(Front-end code change data)
##############################
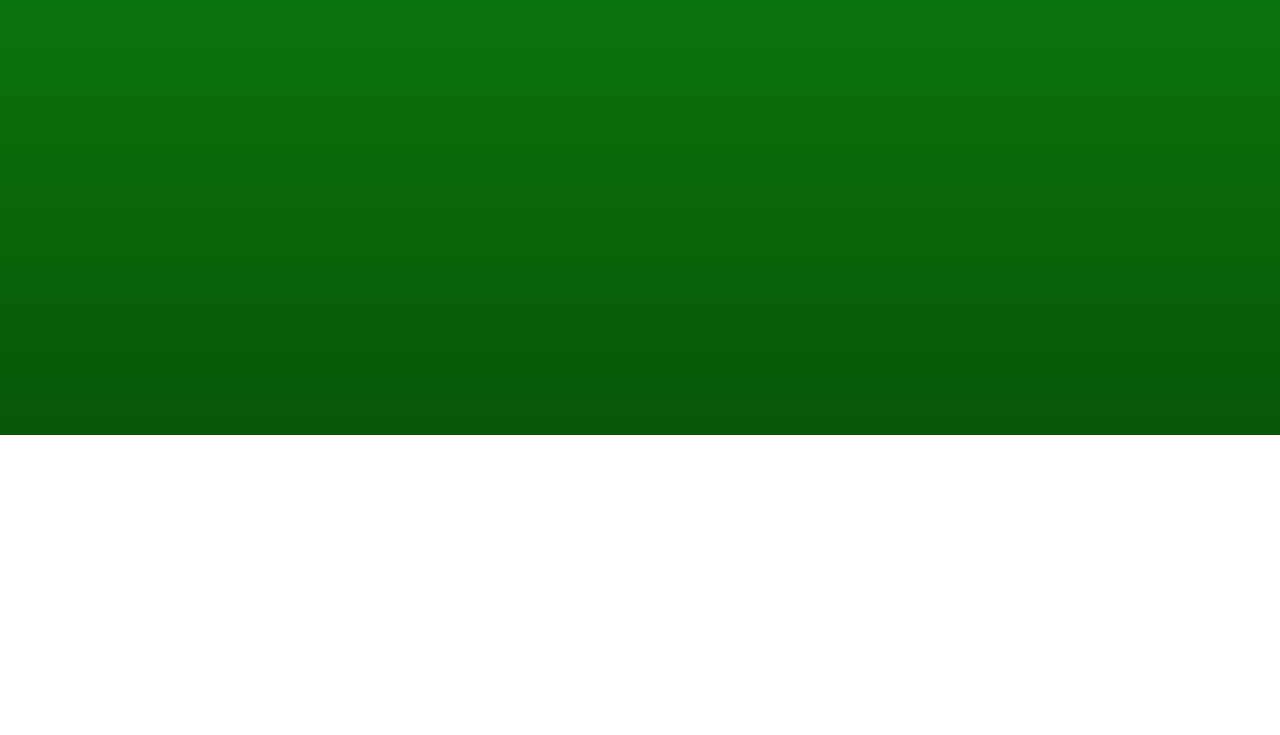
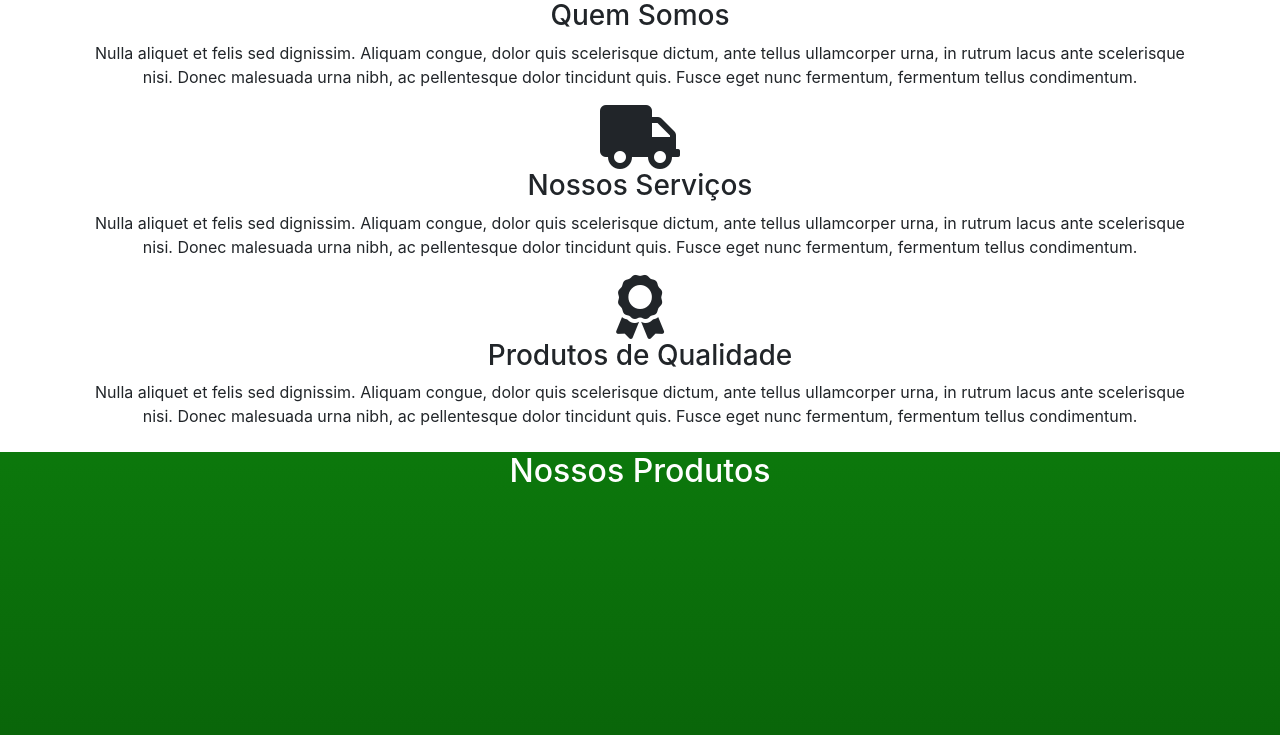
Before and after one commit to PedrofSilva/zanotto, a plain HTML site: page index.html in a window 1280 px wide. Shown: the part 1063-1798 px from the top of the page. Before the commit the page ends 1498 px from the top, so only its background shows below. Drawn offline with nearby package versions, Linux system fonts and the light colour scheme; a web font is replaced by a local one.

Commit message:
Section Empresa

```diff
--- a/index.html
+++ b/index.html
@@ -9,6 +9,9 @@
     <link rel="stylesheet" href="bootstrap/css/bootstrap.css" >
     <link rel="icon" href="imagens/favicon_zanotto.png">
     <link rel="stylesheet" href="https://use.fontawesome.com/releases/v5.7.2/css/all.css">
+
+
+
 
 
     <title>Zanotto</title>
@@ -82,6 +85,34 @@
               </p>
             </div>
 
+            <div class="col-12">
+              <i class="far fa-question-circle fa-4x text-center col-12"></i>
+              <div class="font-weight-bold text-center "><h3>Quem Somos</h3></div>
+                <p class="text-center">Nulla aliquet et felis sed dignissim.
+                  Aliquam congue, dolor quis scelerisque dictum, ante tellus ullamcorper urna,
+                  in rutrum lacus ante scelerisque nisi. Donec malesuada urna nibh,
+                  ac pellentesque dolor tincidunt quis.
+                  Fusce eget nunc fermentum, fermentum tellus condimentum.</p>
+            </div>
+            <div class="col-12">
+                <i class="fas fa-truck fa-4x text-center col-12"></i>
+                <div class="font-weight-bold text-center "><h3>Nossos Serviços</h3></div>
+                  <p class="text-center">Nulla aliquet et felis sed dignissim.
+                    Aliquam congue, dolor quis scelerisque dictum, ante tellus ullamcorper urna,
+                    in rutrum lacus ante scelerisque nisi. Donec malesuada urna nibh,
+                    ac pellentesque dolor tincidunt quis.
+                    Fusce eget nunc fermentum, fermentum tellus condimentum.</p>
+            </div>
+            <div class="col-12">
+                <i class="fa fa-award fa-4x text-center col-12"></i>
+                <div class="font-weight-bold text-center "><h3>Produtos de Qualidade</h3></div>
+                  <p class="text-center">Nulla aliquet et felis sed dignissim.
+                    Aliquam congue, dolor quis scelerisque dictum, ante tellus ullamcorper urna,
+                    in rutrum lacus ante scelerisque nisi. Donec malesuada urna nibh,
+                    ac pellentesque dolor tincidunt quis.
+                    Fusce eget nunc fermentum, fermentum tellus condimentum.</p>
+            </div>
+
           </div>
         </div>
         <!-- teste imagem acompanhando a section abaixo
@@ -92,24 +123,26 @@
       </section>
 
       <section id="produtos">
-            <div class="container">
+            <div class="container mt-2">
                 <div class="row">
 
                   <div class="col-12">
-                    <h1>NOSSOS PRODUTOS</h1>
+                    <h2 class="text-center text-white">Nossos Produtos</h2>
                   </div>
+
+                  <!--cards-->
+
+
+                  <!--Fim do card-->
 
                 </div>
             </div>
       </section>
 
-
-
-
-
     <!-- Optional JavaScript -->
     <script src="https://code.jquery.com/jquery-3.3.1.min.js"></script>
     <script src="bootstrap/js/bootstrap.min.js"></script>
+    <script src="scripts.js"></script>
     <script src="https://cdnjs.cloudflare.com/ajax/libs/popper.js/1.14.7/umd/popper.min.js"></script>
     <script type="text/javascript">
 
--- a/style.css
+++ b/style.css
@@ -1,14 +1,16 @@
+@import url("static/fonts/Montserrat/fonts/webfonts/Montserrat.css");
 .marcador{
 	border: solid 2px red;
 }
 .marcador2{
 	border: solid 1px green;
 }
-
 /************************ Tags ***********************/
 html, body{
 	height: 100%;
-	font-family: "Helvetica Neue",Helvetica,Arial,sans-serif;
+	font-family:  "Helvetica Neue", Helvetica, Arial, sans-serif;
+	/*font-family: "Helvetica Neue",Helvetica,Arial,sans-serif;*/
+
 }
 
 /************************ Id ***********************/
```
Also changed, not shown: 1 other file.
##############################
▶ PROMPT
Where a line above holds the string "Neue", copy that line.

▶ WRITTEN RESPONSE
-	font-family: "Helvetica Neue",Helvetica,Arial,sans-serif;
+	font-family:  "Helvetica Neue", Helvetica, Arial, sans-serif;
+	/*font-family: "Helvetica Neue",Helvetica,Arial,sans-serif;*/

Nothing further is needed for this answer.